Material provided
▬▬▬▬▬▬▬▬▬▬

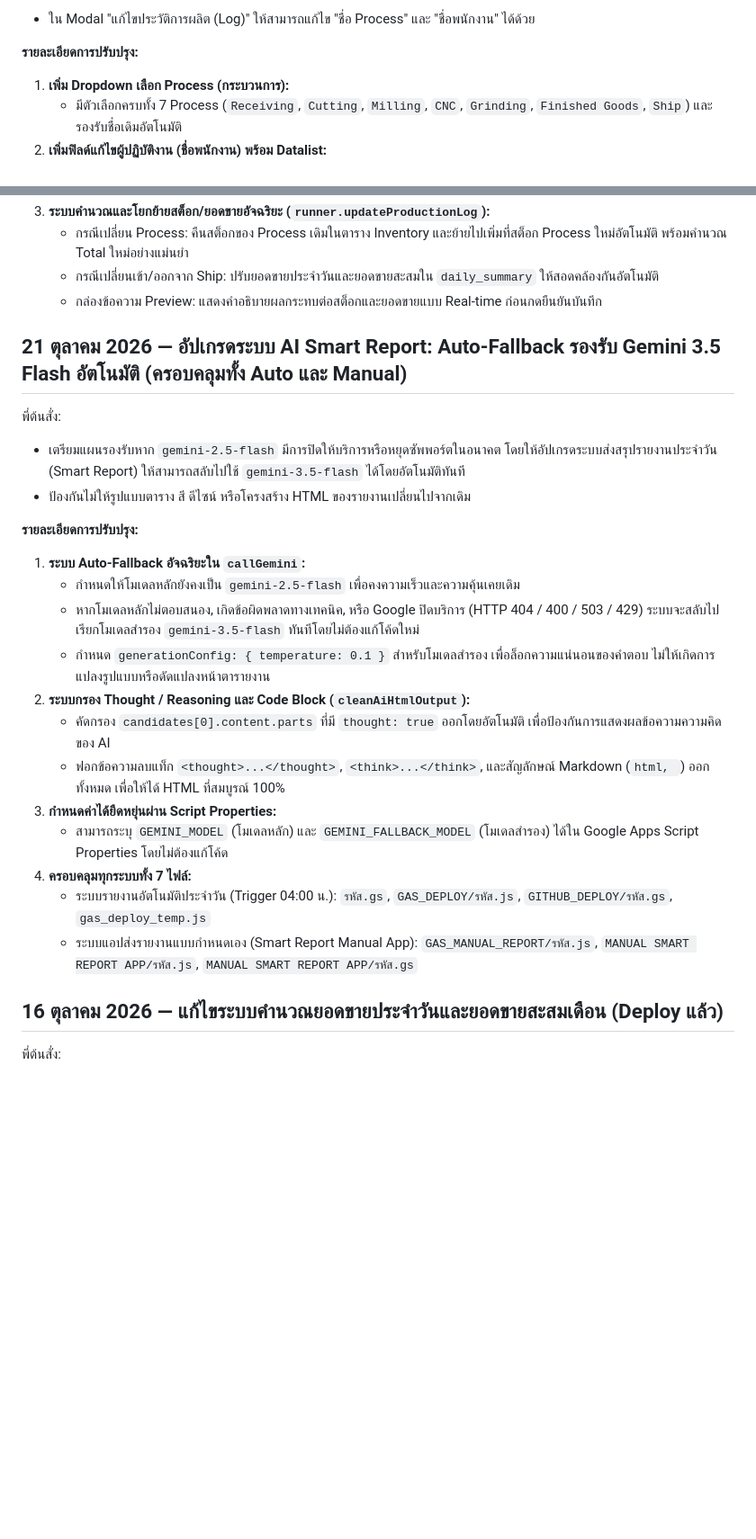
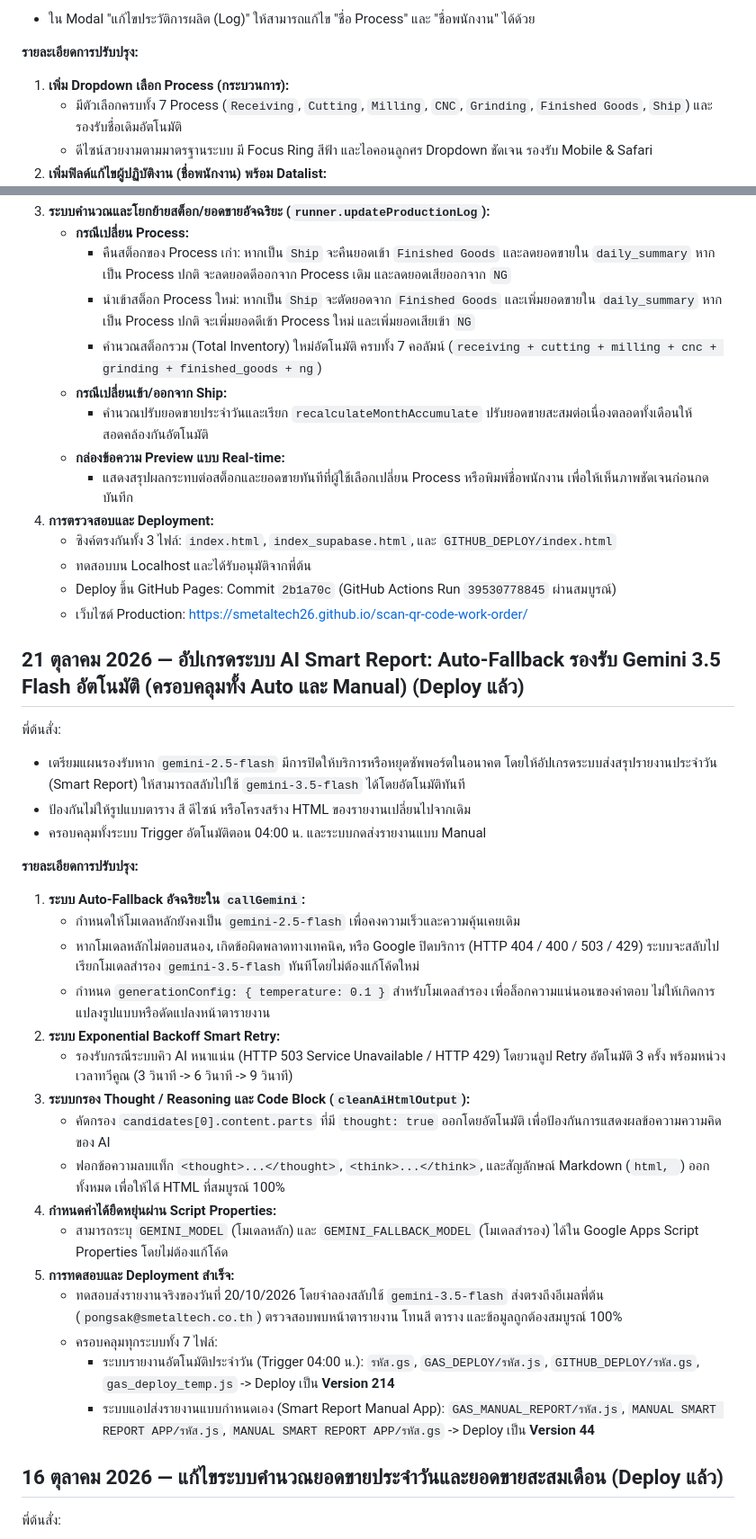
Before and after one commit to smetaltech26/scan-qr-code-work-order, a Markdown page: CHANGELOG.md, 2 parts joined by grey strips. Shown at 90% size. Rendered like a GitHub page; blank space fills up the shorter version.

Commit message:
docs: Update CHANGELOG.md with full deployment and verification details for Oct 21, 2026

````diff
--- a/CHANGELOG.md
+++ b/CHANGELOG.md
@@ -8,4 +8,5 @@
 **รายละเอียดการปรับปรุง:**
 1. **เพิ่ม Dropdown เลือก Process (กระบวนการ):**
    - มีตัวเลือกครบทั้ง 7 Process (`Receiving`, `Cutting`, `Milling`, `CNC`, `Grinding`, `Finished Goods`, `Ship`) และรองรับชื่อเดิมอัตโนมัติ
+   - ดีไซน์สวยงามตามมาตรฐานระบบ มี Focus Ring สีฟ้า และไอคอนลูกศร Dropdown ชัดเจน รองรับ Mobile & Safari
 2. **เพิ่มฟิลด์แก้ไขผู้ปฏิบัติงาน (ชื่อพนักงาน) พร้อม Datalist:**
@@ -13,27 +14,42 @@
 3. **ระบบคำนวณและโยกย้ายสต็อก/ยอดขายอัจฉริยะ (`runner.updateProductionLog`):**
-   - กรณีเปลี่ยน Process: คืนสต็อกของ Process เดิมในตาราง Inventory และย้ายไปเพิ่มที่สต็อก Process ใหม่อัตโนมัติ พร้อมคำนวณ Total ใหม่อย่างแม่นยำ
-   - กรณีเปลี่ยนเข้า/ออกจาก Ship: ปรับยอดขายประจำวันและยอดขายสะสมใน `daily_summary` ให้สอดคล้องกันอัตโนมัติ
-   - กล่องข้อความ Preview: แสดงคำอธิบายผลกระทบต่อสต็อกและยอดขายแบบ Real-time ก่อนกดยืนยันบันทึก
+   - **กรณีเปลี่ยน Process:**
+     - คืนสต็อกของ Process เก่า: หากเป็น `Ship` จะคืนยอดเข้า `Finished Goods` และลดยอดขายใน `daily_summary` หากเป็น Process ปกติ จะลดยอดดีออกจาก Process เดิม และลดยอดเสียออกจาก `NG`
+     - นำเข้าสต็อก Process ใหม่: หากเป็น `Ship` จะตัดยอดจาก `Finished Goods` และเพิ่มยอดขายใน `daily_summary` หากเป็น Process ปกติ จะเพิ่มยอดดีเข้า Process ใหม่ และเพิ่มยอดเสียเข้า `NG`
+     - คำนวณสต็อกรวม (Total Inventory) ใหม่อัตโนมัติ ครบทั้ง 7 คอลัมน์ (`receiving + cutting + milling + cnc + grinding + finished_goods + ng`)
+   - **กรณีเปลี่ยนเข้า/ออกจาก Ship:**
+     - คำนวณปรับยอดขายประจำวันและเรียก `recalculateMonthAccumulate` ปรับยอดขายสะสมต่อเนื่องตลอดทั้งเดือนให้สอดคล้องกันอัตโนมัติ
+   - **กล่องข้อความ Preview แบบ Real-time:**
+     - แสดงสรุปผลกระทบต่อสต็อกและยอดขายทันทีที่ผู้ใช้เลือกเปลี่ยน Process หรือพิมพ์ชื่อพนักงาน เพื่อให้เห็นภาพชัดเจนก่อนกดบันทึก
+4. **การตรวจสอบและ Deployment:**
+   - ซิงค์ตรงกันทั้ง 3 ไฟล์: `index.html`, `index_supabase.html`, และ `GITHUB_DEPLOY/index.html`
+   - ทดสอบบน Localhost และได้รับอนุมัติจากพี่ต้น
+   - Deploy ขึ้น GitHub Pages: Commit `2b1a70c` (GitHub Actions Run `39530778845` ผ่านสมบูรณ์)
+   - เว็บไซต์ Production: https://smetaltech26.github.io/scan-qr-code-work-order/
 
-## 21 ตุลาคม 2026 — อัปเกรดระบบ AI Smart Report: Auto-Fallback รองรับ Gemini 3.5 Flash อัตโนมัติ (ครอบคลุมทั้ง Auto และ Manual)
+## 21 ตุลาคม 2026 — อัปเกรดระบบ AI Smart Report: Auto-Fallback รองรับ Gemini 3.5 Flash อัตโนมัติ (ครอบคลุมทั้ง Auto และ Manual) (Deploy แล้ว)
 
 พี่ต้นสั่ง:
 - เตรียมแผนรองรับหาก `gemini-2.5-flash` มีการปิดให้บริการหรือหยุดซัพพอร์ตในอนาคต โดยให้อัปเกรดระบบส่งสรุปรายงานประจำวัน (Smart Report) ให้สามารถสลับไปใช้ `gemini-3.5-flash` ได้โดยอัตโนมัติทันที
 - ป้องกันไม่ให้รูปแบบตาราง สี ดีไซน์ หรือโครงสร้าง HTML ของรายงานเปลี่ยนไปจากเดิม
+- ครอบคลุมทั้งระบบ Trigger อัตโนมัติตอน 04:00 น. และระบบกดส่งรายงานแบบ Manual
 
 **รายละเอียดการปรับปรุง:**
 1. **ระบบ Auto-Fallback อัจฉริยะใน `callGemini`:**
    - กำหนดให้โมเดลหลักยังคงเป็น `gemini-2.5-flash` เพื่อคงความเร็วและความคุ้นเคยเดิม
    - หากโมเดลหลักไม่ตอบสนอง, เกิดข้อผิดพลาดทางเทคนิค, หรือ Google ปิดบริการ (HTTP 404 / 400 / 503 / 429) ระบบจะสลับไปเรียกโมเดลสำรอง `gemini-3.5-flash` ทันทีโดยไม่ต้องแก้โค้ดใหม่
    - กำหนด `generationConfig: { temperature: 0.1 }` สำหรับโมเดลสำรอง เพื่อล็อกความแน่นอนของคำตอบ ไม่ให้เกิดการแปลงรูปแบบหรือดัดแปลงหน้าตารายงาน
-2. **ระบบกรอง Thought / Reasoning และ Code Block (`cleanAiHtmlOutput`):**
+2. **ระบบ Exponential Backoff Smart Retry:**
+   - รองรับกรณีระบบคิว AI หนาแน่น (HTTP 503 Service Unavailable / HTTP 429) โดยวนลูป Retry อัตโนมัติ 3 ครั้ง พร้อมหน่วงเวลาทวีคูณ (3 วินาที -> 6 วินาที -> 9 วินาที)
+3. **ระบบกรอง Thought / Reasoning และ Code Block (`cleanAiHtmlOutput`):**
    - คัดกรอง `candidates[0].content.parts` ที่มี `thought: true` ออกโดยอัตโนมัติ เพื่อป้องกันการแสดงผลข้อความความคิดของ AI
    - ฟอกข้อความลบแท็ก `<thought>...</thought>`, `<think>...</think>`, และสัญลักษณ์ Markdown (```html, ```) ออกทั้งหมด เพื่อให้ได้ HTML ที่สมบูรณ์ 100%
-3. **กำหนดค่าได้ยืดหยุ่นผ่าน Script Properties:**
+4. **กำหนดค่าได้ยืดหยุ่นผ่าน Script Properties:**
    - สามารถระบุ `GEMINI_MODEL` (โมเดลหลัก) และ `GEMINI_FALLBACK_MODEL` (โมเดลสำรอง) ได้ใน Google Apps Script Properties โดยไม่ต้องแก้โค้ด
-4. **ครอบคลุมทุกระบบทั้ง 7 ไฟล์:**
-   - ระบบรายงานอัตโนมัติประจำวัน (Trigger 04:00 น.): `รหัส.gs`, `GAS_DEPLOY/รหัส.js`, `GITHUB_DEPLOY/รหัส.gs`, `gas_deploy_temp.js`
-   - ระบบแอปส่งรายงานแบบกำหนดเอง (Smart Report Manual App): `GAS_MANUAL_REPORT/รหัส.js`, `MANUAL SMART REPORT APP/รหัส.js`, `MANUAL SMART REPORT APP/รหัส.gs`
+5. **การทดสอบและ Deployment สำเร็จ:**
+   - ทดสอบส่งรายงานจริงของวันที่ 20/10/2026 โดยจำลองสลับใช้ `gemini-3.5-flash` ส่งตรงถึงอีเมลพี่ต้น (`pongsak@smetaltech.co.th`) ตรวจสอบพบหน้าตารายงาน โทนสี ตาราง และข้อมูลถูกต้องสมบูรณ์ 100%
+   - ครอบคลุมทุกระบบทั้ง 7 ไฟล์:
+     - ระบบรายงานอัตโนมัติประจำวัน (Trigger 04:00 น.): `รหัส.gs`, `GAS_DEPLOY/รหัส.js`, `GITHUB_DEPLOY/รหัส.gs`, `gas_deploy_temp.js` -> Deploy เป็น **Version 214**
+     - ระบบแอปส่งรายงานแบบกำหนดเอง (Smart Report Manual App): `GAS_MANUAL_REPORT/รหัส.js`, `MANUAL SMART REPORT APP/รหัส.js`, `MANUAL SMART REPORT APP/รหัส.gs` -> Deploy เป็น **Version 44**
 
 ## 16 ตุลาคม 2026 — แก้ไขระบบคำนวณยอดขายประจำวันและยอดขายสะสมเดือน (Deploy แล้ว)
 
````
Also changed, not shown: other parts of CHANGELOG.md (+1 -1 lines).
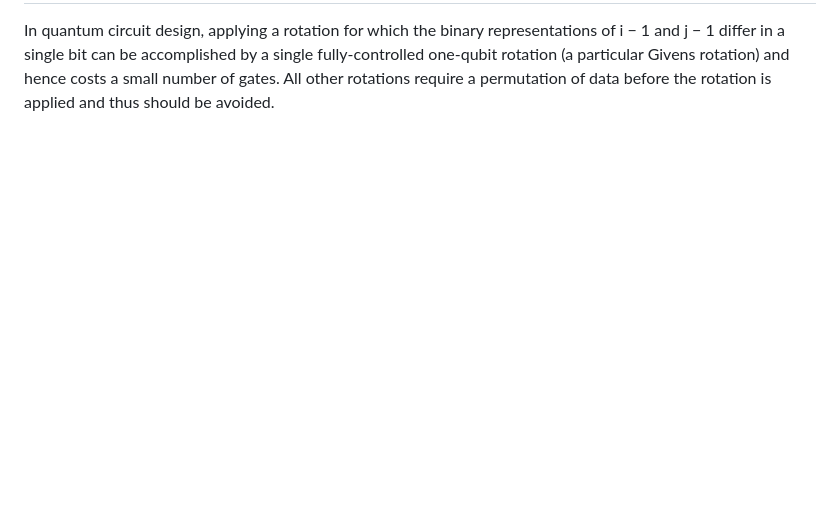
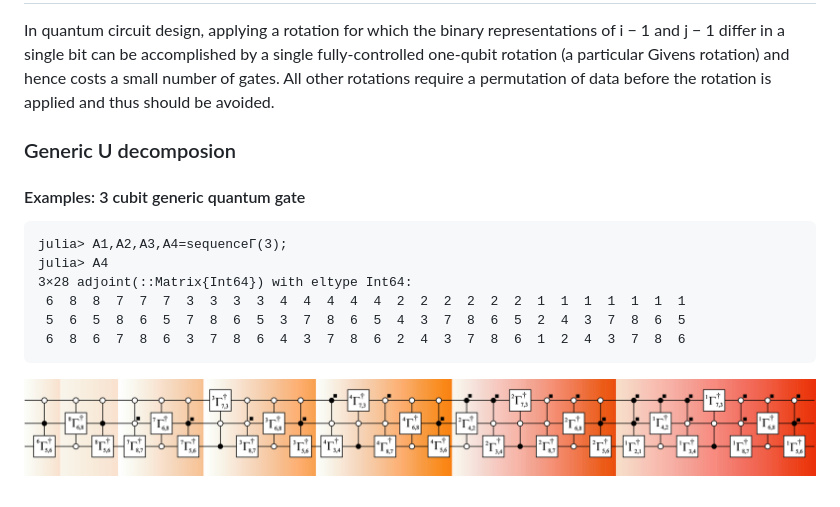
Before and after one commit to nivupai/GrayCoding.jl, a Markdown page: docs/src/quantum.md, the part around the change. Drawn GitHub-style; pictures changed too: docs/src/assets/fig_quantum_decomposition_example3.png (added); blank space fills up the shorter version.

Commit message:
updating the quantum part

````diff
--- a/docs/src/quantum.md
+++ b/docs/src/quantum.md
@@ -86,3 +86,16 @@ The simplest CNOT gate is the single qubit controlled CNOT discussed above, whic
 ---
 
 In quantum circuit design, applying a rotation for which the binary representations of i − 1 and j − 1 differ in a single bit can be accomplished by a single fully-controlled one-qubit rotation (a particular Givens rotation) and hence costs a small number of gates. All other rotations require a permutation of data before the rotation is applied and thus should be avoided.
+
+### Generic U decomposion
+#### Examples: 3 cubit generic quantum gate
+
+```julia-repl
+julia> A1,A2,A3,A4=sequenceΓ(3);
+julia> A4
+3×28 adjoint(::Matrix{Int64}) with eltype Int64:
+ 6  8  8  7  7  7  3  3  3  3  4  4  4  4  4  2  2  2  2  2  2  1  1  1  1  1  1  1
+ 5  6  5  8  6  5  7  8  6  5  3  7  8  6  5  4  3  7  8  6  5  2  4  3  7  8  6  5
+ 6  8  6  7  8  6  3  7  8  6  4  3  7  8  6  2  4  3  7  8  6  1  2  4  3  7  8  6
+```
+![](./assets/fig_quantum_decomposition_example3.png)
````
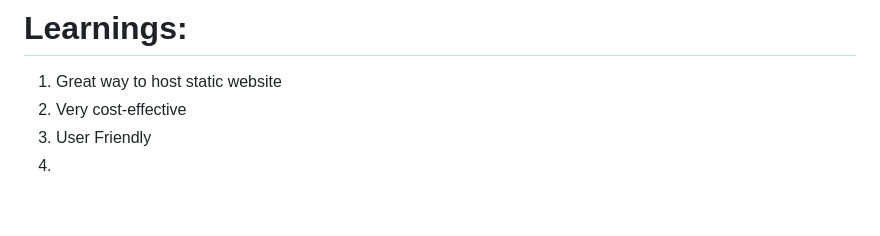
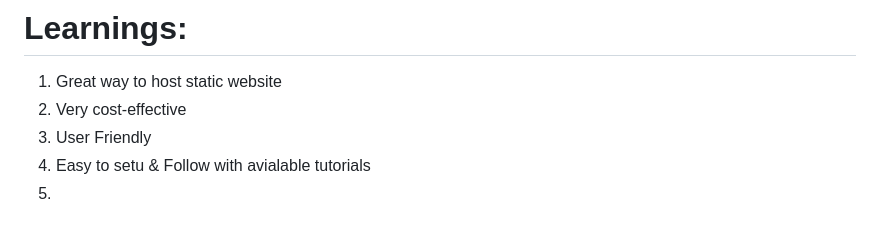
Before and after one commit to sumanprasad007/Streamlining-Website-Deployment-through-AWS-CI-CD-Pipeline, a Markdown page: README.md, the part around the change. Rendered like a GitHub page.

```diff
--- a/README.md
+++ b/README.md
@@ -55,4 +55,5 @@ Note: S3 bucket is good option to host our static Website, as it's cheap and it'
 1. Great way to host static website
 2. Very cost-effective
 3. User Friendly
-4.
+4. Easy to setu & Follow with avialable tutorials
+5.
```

▬▬▬▬▬▬▬▬▬▬

Task
The expected answer is every line above in which the word "Smart" appears.

Exercise response
-## 21 ตุลาคม 2026 — อัปเกรดระบบ AI Smart Report: Auto-Fallback รองรับ Gemini 3.5 Flash อัตโนมัติ (ครอบคลุมทั้ง Auto และ Manual)
+## 21 ตุลาคม 2026 — อัปเกรดระบบ AI Smart Report: Auto-Fallback รองรับ Gemini 3.5 Flash อัตโนมัติ (ครอบคลุมทั้ง Auto และ Manual) (Deploy แล้ว)
 - เตรียมแผนรองรับหาก `gemini-2.5-flash` มีการปิดให้บริการหรือหยุดซัพพอร์ตในอนาคต โดยให้อัปเกรดระบบส่งสรุปรายงานประจำวัน (Smart Report) ให้สามารถสลับไปใช้ `gemini-3.5-flash` ได้โดยอัตโนมัติทันที
+2. **ระบบ Exponential Backoff Smart Retry:**
-   - ระบบแอปส่งรายงานแบบกำหนดเอง (Smart Report Manual App): `GAS_MANUAL_REPORT/รหัส.js`, `MANUAL SMART REPORT APP/รหัส.js`, `MANUAL SMART REPORT APP/รหัส.gs`
+     - ระบบแอปส่งรายงานแบบกำหนดเอง (Smart Report Manual App): `GAS_MANUAL_REPORT/รหัส.js`, `MANUAL SMART REPORT APP/รหัส.js`, `MANUAL SMART REPORT APP/รหัส.gs` -> Deploy เป็น **Version 44**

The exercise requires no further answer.